▸ WORK ORDER:
Below are the records; locate each line with the word "ipynb" and copy it.

▸ SOURCE INFORMATION:
================================

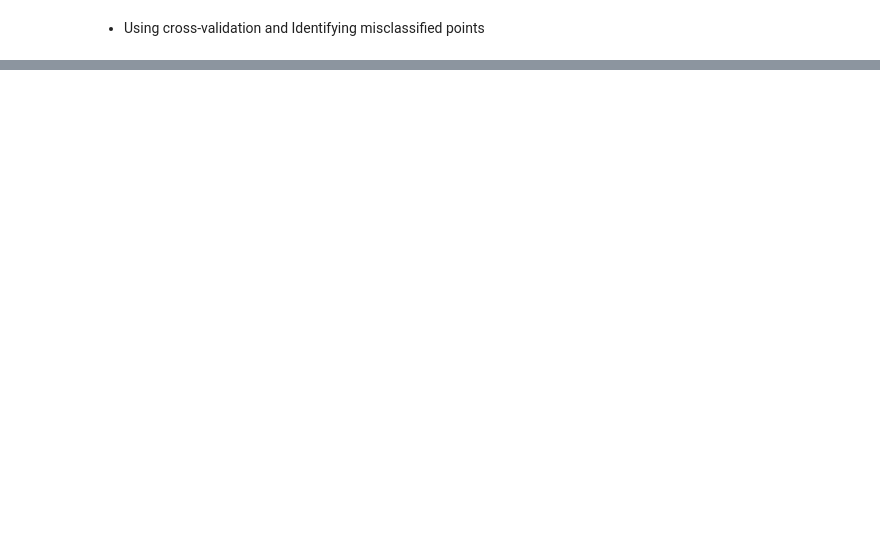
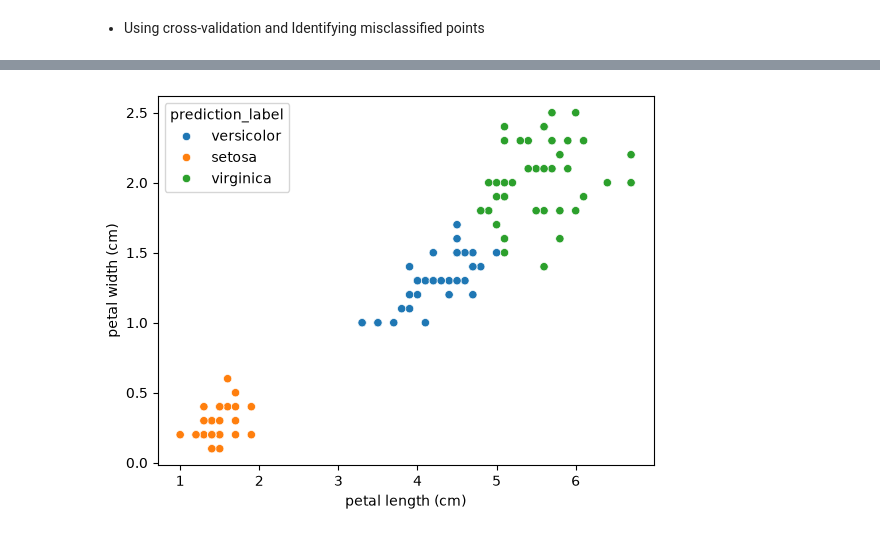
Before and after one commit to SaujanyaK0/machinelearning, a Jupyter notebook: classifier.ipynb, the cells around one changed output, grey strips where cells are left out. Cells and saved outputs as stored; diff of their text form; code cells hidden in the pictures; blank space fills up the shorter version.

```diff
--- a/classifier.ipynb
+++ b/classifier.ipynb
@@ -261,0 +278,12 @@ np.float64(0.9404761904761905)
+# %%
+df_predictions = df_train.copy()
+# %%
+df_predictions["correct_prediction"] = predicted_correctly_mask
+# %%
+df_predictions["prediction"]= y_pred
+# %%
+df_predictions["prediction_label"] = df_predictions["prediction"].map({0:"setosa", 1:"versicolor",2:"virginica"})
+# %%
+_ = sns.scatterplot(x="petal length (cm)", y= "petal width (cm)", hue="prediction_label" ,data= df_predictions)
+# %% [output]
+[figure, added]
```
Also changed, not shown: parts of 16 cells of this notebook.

================================

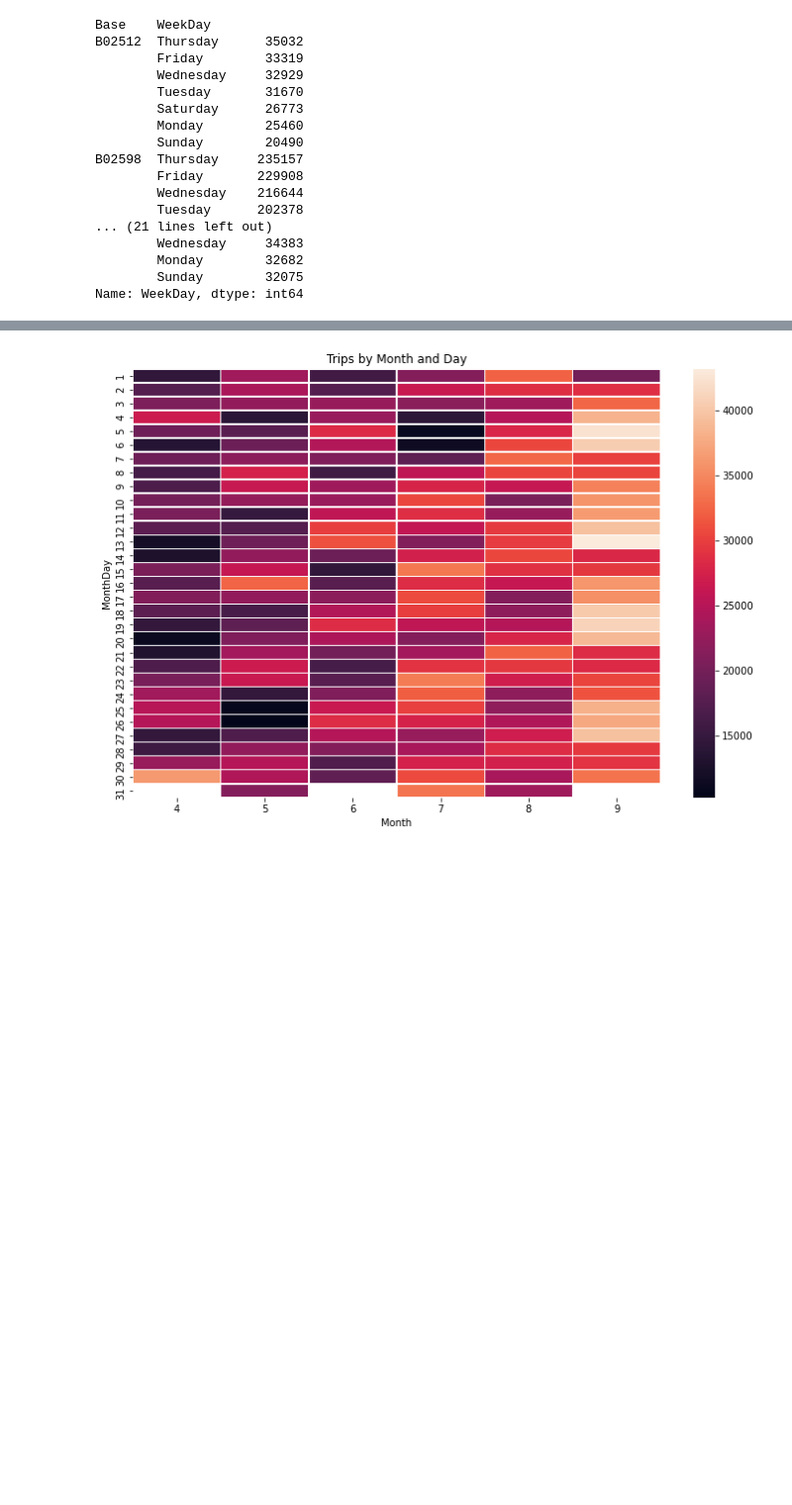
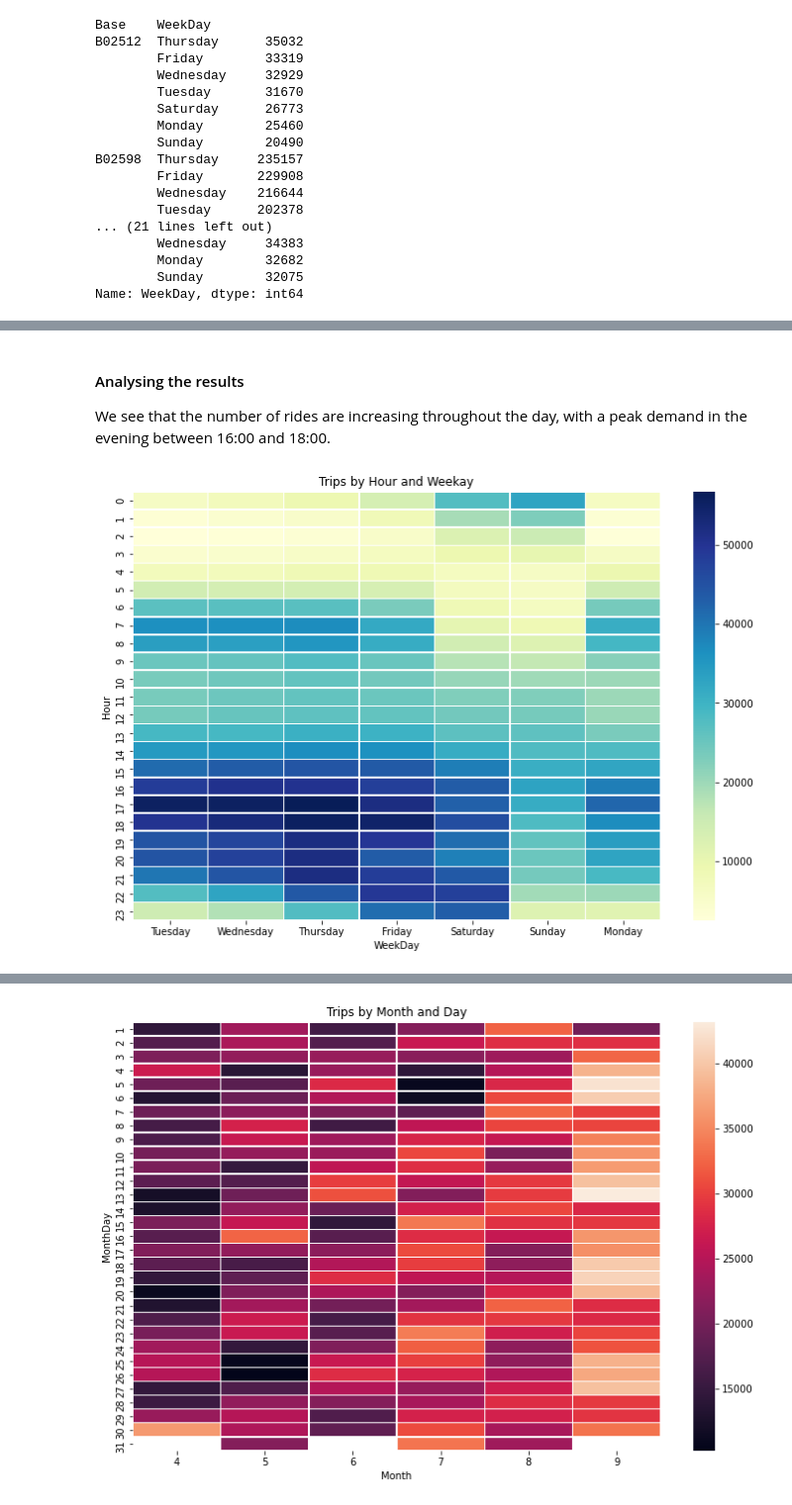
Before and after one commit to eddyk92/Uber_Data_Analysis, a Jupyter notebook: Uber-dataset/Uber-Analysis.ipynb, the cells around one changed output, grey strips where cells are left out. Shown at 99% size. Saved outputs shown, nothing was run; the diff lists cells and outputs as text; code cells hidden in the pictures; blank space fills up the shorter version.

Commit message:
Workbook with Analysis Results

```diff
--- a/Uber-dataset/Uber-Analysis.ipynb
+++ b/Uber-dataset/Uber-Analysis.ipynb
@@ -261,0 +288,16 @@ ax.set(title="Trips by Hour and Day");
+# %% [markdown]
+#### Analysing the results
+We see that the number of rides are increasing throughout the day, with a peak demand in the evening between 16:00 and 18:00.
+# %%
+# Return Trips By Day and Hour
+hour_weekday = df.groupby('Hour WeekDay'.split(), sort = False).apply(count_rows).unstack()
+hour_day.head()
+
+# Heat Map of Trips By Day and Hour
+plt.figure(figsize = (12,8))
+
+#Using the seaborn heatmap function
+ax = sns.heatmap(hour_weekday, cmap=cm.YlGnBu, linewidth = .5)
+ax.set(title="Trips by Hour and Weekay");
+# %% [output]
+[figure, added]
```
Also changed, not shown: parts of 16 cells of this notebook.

================================

▸ ANSWER SECTION:
Before and after one commit to SaujanyaK0/machinelearning, a Jupyter notebook: classifier.ipynb, the cells around one changed output, grey strips where cells are left out. Cells and saved outputs as stored; diff of their text form; code cells hidden in the pictures; blank space fills up the shorter version.
--- a/classifier.ipynb
+++ b/classifier.ipynb
Before and after one commit to eddyk92/Uber_Data_Analysis, a Jupyter notebook: Uber-dataset/Uber-Analysis.ipynb, the cells around one changed output, grey strips where cells are left out. Shown at 99% size. Saved outputs shown, nothing was run; the diff lists cells and outputs as text; code cells hidden in the pictures; blank space fills up the shorter version.
--- a/Uber-dataset/Uber-Analysis.ipynb
+++ b/Uber-dataset/Uber-Analysis.ipynb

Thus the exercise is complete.